> _Problem to solve_: Each line holding the string "const" is to be copied from the data.

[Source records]

━━━━━━

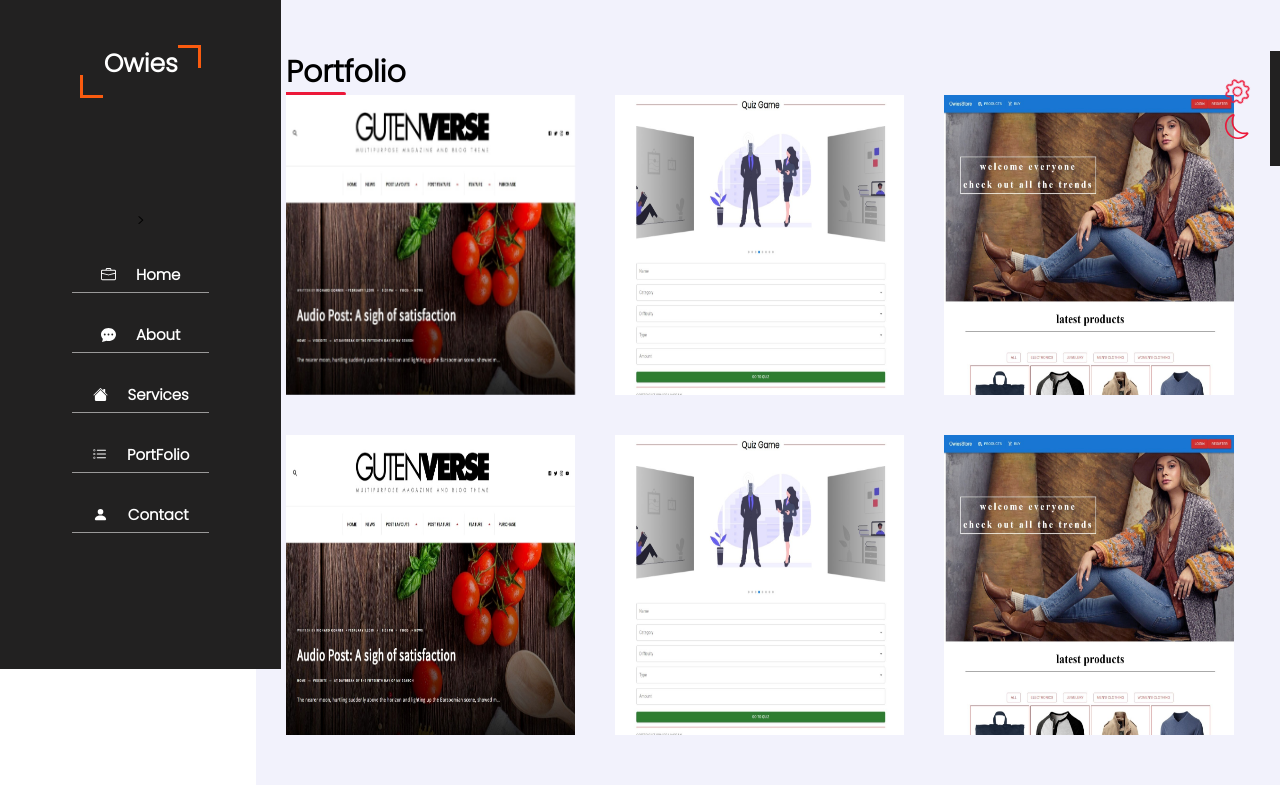
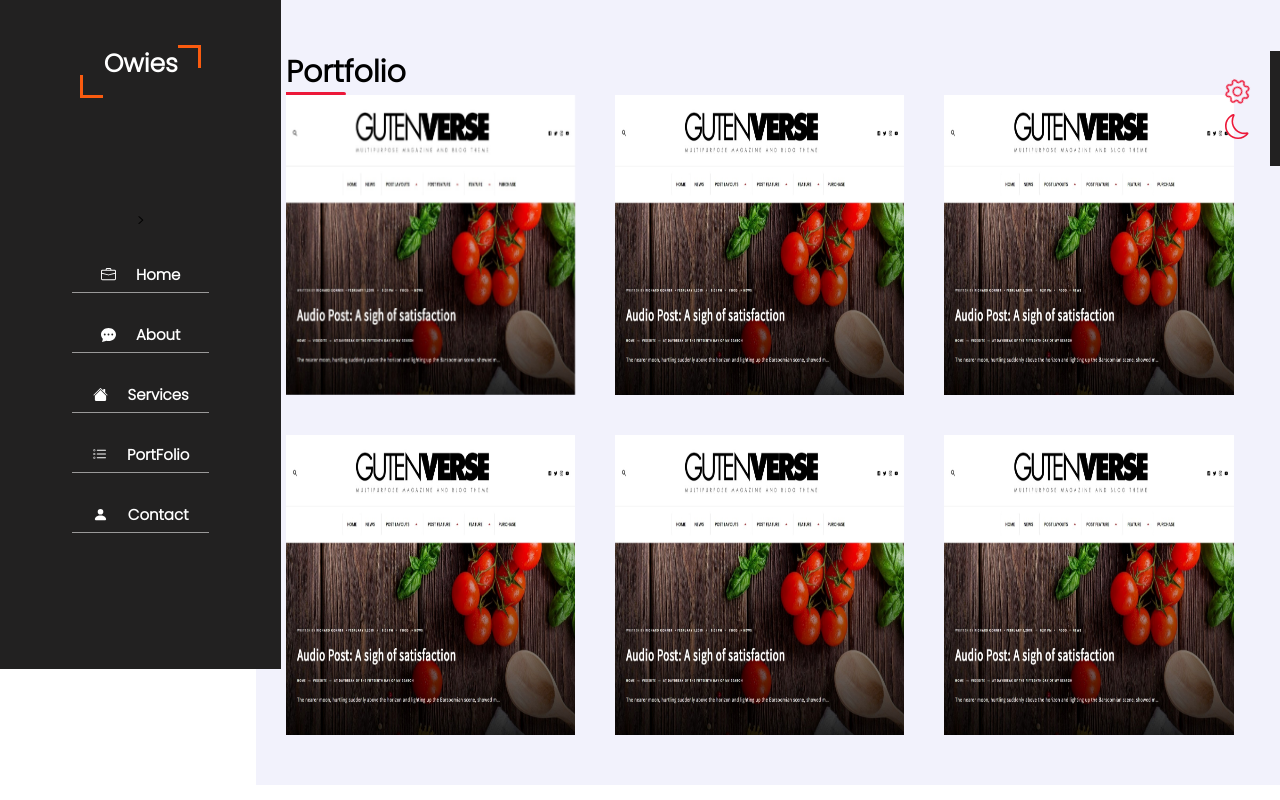
Before and after one commit to uwais-hasan/test-portfolio, a React (Create React App) app: page /Portfolio in a window 1280 px wide. Built offline with nearby package versions, Linux system fonts and the light colour scheme.

Commit message:
add build

```diff
--- a/src/Pages/Portfolio/Portfolio.js
+++ b/src/Pages/Portfolio/Portfolio.js
@@ -26,15 +26,7 @@ const Portfolio = () => {
                    </div>
                 </div>
                 <div className='row'>
-                    <img src='./Img/project-2.jpeg'/>
-                    <div className='icons'>
-                        <a  href='https://github.com/owies-hassan/owies-newsletter'>  <Github fontSize='50px' color='white'/></a>
-                        <a  href='http://owies-h-template.surge.sh'>   <Globe fontSize='50px' color='white'/></a>
-
-                    </div>
-                </div>
-                <div className='row'>
-                    <img src='./Img/project-3.jpeg'/>
+                    <img src='./Img/project-1.jpeg'/>
                     <div className='icons'>
                         <a  href='https://github.com/owies-hassan/owies-newsletter'>  <Github fontSize='50px' color='white'/></a>
                         <a  href='http://owies-h-template.surge.sh'>   <Globe fontSize='50px' color='white'/></a>
@@ -50,7 +42,7 @@ const Portfolio = () => {
                     </div>
                 </div>
                 <div className='row'>
-                    <img src='./Img/project-2.jpeg'/>
+                    <img src='./Img/project-1.jpeg'/>
                     <div className='icons'>
                         <a  href='https://github.com/owies-hassan/owies-newsletter'>  <Github fontSize='50px' color='white'/></a>
                         <a  href='http://owies-h-template.surge.sh'>   <Globe fontSize='50px' color='white'/></a>
@@ -58,7 +50,15 @@ const Portfolio = () => {
                     </div>
                 </div>
                 <div className='row'>
-                    <img src='./Img/project-3.jpeg'/>
+                    <img src='./Img/project-1.jpeg'/>
+                    <div className='icons'>
+                        <a  href='https://github.com/owies-hassan/owies-newsletter'>  <Github fontSize='50px' color='white'/></a>
+                        <a  href='http://owies-h-template.surge.sh'>   <Globe fontSize='50px' color='white'/></a>
+
+                    </div>
+                </div>
+                <div className='row'>
+                    <img src='./Img/project-1.jpeg'/>
                     <div className='icons'>
                         <a  href='https://github.com/owies-hassan/owies-newsletter'>  <Github fontSize='50px' color='white'/></a>
                         <a  href='http://owies-h-template.surge.sh'>   <Globe fontSize='50px' color='white'/></a>
```
Also changed, not shown: 1 other file (tests, documents, lock files or other folders).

━━━━━━

> _Problem solution_:
@@ -26,15 +26,7 @@ const Portfolio = () => {
@@ -50,7 +42,7 @@ const Portfolio = () => {
@@ -58,7 +50,15 @@ const Portfolio = () => {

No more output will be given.